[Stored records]
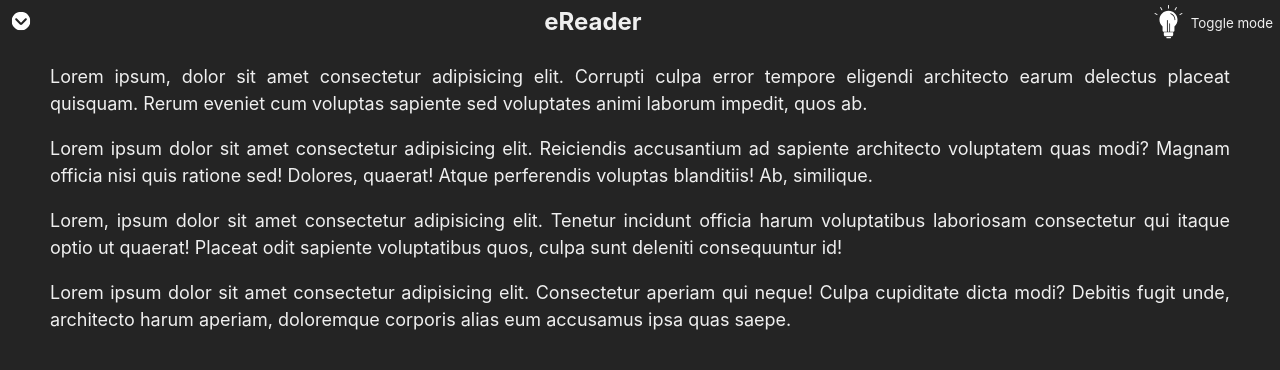
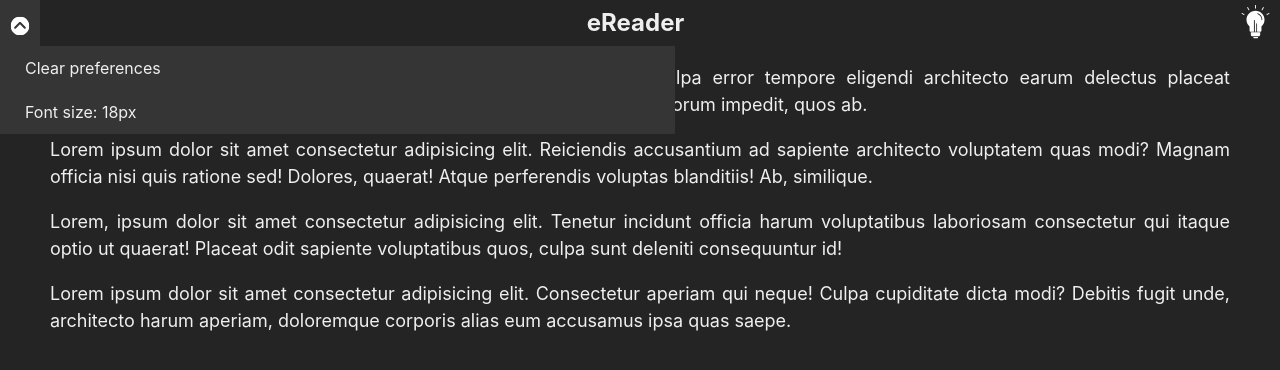
Before and after one commit to biancashiromoto/eReader, a React (Vite) app: page / in a window 1280 px wide. Shown: the top 370 px of the page. Built offline with nearby package versions, Linux system fonts and the light colour scheme.

Commit message:
refactor: Change triggering events and replace 'Toggle mode' button for a span tag

```diff
--- a/src/components/Header/Header.tsx
+++ b/src/components/Header/Header.tsx
@@ -42,7 +42,7 @@ const Header = () => {
       <div
         className={style["header-container"]}
       >
-        <Button
+        <span
           aria-label="Toggle menu"
           className={`${
             config.isDarkModeOn ?
@@ -54,16 +54,15 @@ const Header = () => {
             }
             `}
           data-testid="toggle-menu-button"
-          name="toggle-menu-button"
           onClick={() => setIsMenuHidden(prevState => !prevState)}
-          role="button"
+          onMouseOver={() => setIsMenuHidden(false)}
+          onMouseLeave={() => setIsMenuHidden(true)}
         />
         <h1>eReader</h1>
         <Button
           aria-label="Toggle mode"
           className={`${config.isDarkModeOn ? style["toggle-mode-button-dark"] : style["toggle-mode-button-light"]} toggle-mode-button`}
           data-testid="toggle-mode-button"
-          label="Toggle mode"
           name="toggle-mode-button"
           onClick={() => {
             utils.toggleMode(config.isDarkModeOn);
@@ -77,6 +76,8 @@ const Header = () => {
       </div>
       <nav
         data-testid="header-navbar"
+        onMouseOver={() => setIsMenuHidden(false)}
+        onMouseLeave={() => setIsMenuHidden(true)}
       >
         {isMenuHidden ? null : (
         <ul
@@ -84,10 +85,17 @@ const Header = () => {
           data-testid="header-ul"
         >
           <li
+            data-testid="clear-preferences"
+            onClick={() => {
+              clearPreferences();
+            }}
+          >
+            Clear preferences
+          </li>
+          <li
             data-testid="font-size-control"
-            onClick={() => {
-              setIsFontSizeControlHidden((prevState) => !prevState);
-            }}
+            onMouseOver={() => setIsFontSizeControlHidden(false)}
+            onMouseLeave={() => setIsFontSizeControlHidden(true)}
           >
             {`Font size: ${config.fontSize}px`}
             <div
@@ -100,10 +108,9 @@ const Header = () => {
                   className={`${style["decrease-font-size-button"]} ${style["font-size-button"]}`}
                   data-testid="decrease-font-size-button"
                   name="decrease-font-size"
-                  label="-"
                   onClick={() => resizeFont(config.fontSize - 1)}
                   aria-label="Decrease font size"
-                  role="button"
+                  label="-"
                 />
                 <input
                   id="font-size-range"
@@ -117,22 +124,14 @@ const Header = () => {
                 <Button
                   className={`${style["increase-font-size-button"]} ${style["font-size-button"]}`}
                   data-testid="increase-font-size-button"
+                  name="increase-font-size"
+                  onClick={() => resizeFont(config.fontSize + 1)}
+                  aria-label="Increase font size"
                   label="+"
-                    name="increase-font-size"
-                    onClick={() => resizeFont(config.fontSize + 1)}aria-label="Increase font size"
-                    role="button"
                 />
               </div>
             )}
           </div>
-          </li>
-          <li
-            data-testid="clear-preferences"
-            onClick={() => {
-              clearPreferences();
-            }}
-          >
-            Clear preferences
           </li>
         </ul>
         )}
```
Lines whose indentation alone changed are shown as unchanged.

Activity: The answer should match the data above word for word, with no pictures in it.

Response area:
Before and after one commit to biancashiromoto/eReader, a React (Vite) app: page / in a window 1280 px wide. Shown: the top 370 px of the page. Built offline with nearby package versions, Linux system fonts and the light colour scheme.

Commit message:
refactor: Change triggering events and replace 'Toggle mode' button for a span tag

```diff
--- a/src/components/Header/Header.tsx
+++ b/src/components/Header/Header.tsx
@@ -42,7 +42,7 @@ const Header = () => {
       <div
         className={style["header-container"]}
       >
-        <Button
+        <span
           aria-label="Toggle menu"
           className={`${
             config.isDarkModeOn ?
@@ -54,16 +54,15 @@ const Header = () => {
             }
             `}
           data-testid="toggle-menu-button"
-          name="toggle-menu-button"
           onClick={() => setIsMenuHidden(prevState => !prevState)}
-          role="button"
+          onMouseOver={() => setIsMenuHidden(false)}
+          onMouseLeave={() => setIsMenuHidden(true)}
         />
         <h1>eReader</h1>
         <Button
           aria-label="Toggle mode"
           className={`${config.isDarkModeOn ? style["toggle-mode-button-dark"] : style["toggle-mode-button-light"]} toggle-mode-button`}
           data-testid="toggle-mode-button"
-          label="Toggle mode"
           name="toggle-mode-button"
           onClick={() => {
             utils.toggleMode(config.isDarkModeOn);
@@ -77,6 +76,8 @@ const Header = () => {
       </div>
       <nav
         data-testid="header-navbar"
+        onMouseOver={() => setIsMenuHidden(false)}
+        onMouseLeave={() => setIsMenuHidden(true)}
       >
         {isMenuHidden ? null : (
         <ul
@@ -84,10 +85,17 @@ const Header = () => {
           data-testid="header-ul"
         >
           <li
+            data-testid="clear-preferences"
+            onClick={() => {
+              clearPreferences();
+            }}
+          >
+            Clear preferences
+          </li>
+          <li
             data-testid="font-size-control"
-            onClick={() => {
-              setIsFontSizeControlHidden((prevState) => !prevState);
-            }}
+            onMouseOver={() => setIsFontSizeControlHidden(false)}
+            onMouseLeave={() => setIsFontSizeControlHidden(true)}
           >
             {`Font size: ${config.fontSize}px`}
             <div
@@ -100,10 +108,9 @@ const Header = () => {
                   className={`${style["decrease-font-size-button"]} ${style["font-size-button"]}`}
                   data-testid="decrease-font-size-button"
                   name="decrease-font-size"
-                  label="-"
                   onClick={() => resizeFont(config.fontSize - 1)}
                   aria-label="Decrease font size"
-                  role="button"
+                  label="-"
                 />
                 <input
                   id="font-size-range"
@@ -117,22 +124,14 @@ const Header = () => {
                 <Button
                   className={`${style["increase-font-size-button"]} ${style["font-size-button"]}`}
                   data-testid="increase-font-size-button"
+                  name="increase-font-size"
+                  onClick={() => resizeFont(config.fontSize + 1)}
+                  aria-label="Increase font size"
                   label="+"
-                    name="increase-font-size"
-                    onClick={() => resizeFont(config.fontSize + 1)}aria-label="Increase font size"
-                    role="button"
                 />
               </div>
             )}
           </div>
-          </li>
-          <li
-            data-testid="clear-preferences"
-            onClick={() => {
-              clearPreferences();
-            }}
-          >
-            Clear preferences
           </li>
         </ul>
         )}
```
Lines whose indentation alone changed are shown as unchanged.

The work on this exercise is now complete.